> PROBLEM STATEMENT: Your answer must be an exact copy of the records below, minus the pictures.

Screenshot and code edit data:
□ □ □

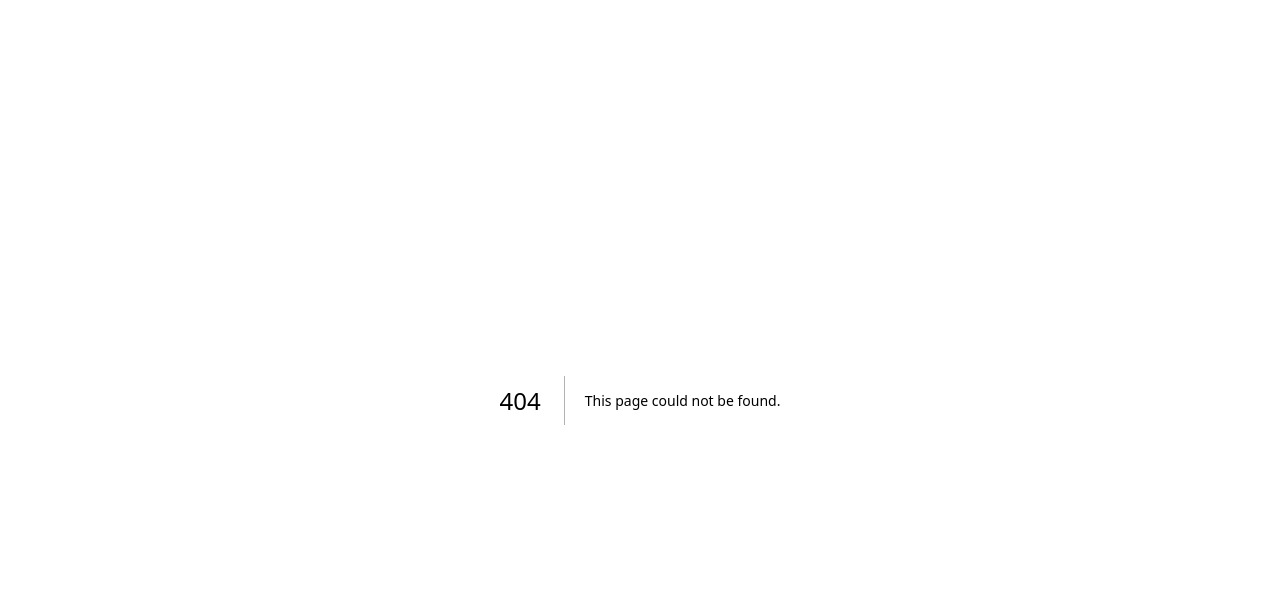
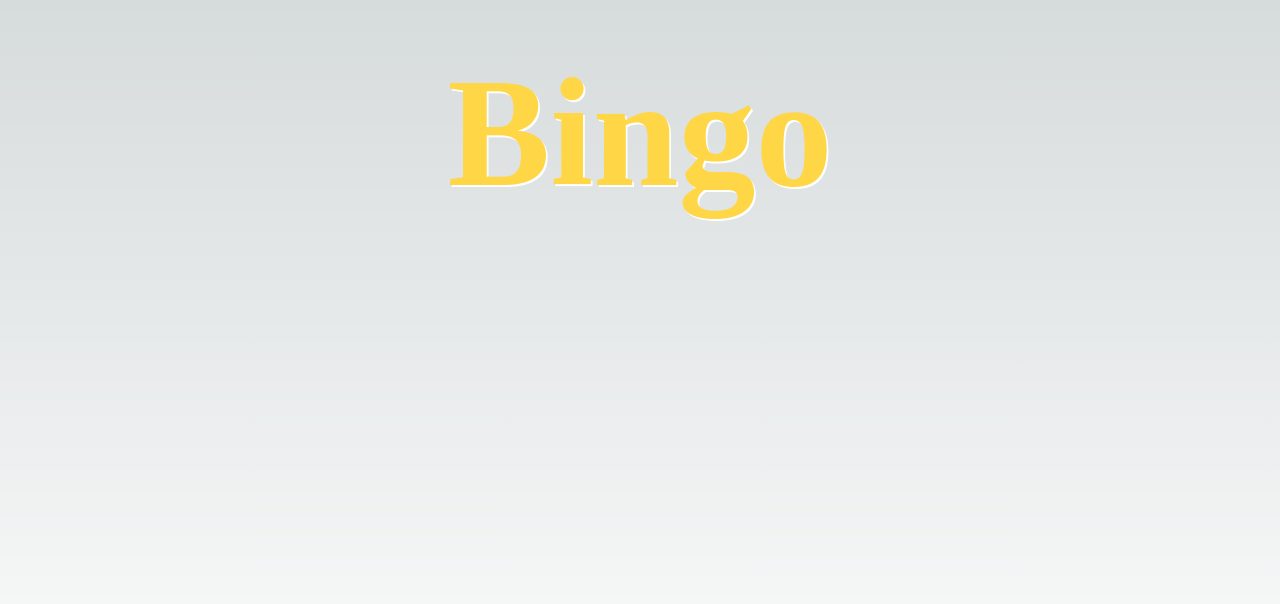
Before and after one commit to vitydria/bingo-front, a Next.js app: page /game in a window 1280 px wide. Before the commit this address had no page. Shown: the top 604 px of the page. Built offline with nearby package versions, Linux system fonts and the light colour scheme.

Commit message:
feat: creating game page

```diff
--- /dev/null
+++ b/components/Board/Board.tsx
@@ -0,0 +1,5 @@
+export const Board = () => {
+  return (
+    <div></div>
+  )
+}
--- a/package.json
+++ b/package.json
@@ -15,6 +15,7 @@
     "eslint": "8.36.0",
     "eslint-config-next": "13.2.4",
     "next": "13.2.4",
+    "next-fonts": "^1.5.1",
     "react": "18.2.0",
     "react-dom": "18.2.0",
     "typescript": "4.9.5"
--- /dev/null
+++ b/src/pages/game/index.tsx
@@ -0,0 +1,13 @@
+import { NextPage } from "next"
+//styles
+import styles from '../../styles/Game.module.css'
+
+const index:NextPage = () => {
+  return (
+    <div className={styles.main}>
+      <h1 className={styles.title}>Bingo</h1>
+    </div>
+  )
+}
+
+export default index;
--- a/src/pages/index.tsx
+++ b/src/pages/index.tsx
@@ -9,7 +9,7 @@ export default function Home() {
   return (
     <>
       <Head>
-        <title>Create Next App</title>
+        <title>Bingo</title>
         <meta name="description" content="Generated by create next app" />
         <meta name="viewport" content="width=device-width, initial-scale=1" />
         <link rel="icon" href="/favicon.ico" />
--- /dev/null
+++ b/src/styles/Game.module.css
@@ -0,0 +1,15 @@
+.title {
+    text-transform: capitalize;
+    color: #FFD645;
+    text-shadow: 1.8px 1.8px #ffffff;
+    font-size: 154px;
+    line-height: 169px;
+    align-self: center;
+    justify-self: center;
+}
+
+.main {
+    min-height: 100vh;
+    display: grid;
+    grid-template-rows: repeat(3, 1fr);
+}
--- a/src/styles/globals.css
+++ b/src/styles/globals.css
@@ -105,3 +105,8 @@ a {
     color-scheme: dark;
   }
 }
+
+@font-face {
+  font-family: Magilio;
+  src: url(../../public/fonts/MagilioRegular-8Mxvg.otf);
+}
```
Also changed, not shown: components/Board/board.css (added), public/fonts/MagilioRegular-8Mxvg.otf (added), 1 other file (tests, documents, lock files or other folders).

□ □ □

> TASK ANSWER:
Before and after one commit to vitydria/bingo-front, a Next.js app: page /game in a window 1280 px wide. Before the commit this address had no page. Shown: the top 604 px of the page. Built offline with nearby package versions, Linux system fonts and the light colour scheme.

Commit message:
feat: creating game page

```diff
--- /dev/null
+++ b/components/Board/Board.tsx
@@ -0,0 +1,5 @@
+export const Board = () => {
+  return (
+    <div></div>
+  )
+}
--- a/package.json
+++ b/package.json
@@ -15,6 +15,7 @@
     "eslint": "8.36.0",
     "eslint-config-next": "13.2.4",
     "next": "13.2.4",
+    "next-fonts": "^1.5.1",
     "react": "18.2.0",
     "react-dom": "18.2.0",
     "typescript": "4.9.5"
--- /dev/null
+++ b/src/pages/game/index.tsx
@@ -0,0 +1,13 @@
+import { NextPage } from "next"
+//styles
+import styles from '../../styles/Game.module.css'
+
+const index:NextPage = () => {
+  return (
+    <div className={styles.main}>
+      <h1 className={styles.title}>Bingo</h1>
+    </div>
+  )
+}
+
+export default index;
--- a/src/pages/index.tsx
+++ b/src/pages/index.tsx
@@ -9,7 +9,7 @@ export default function Home() {
   return (
     <>
       <Head>
-        <title>Create Next App</title>
+        <title>Bingo</title>
         <meta name="description" content="Generated by create next app" />
         <meta name="viewport" content="width=device-width, initial-scale=1" />
         <link rel="icon" href="/favicon.ico" />
--- /dev/null
+++ b/src/styles/Game.module.css
@@ -0,0 +1,15 @@
+.title {
+    text-transform: capitalize;
+    color: #FFD645;
+    text-shadow: 1.8px 1.8px #ffffff;
+    font-size: 154px;
+    line-height: 169px;
+    align-self: center;
+    justify-self: center;
+}
+
+.main {
+    min-height: 100vh;
+    display: grid;
+    grid-template-rows: repeat(3, 1fr);
+}
--- a/src/styles/globals.css
+++ b/src/styles/globals.css
@@ -105,3 +105,8 @@ a {
     color-scheme: dark;
   }
 }
+
+@font-face {
+  font-family: Magilio;
+  src: url(../../public/fonts/MagilioRegular-8Mxvg.otf);
+}
```
Also changed, not shown: components/Board/board.css (added), public/fonts/MagilioRegular-8Mxvg.otf (added), 1 other file (tests, documents, lock files or other folders).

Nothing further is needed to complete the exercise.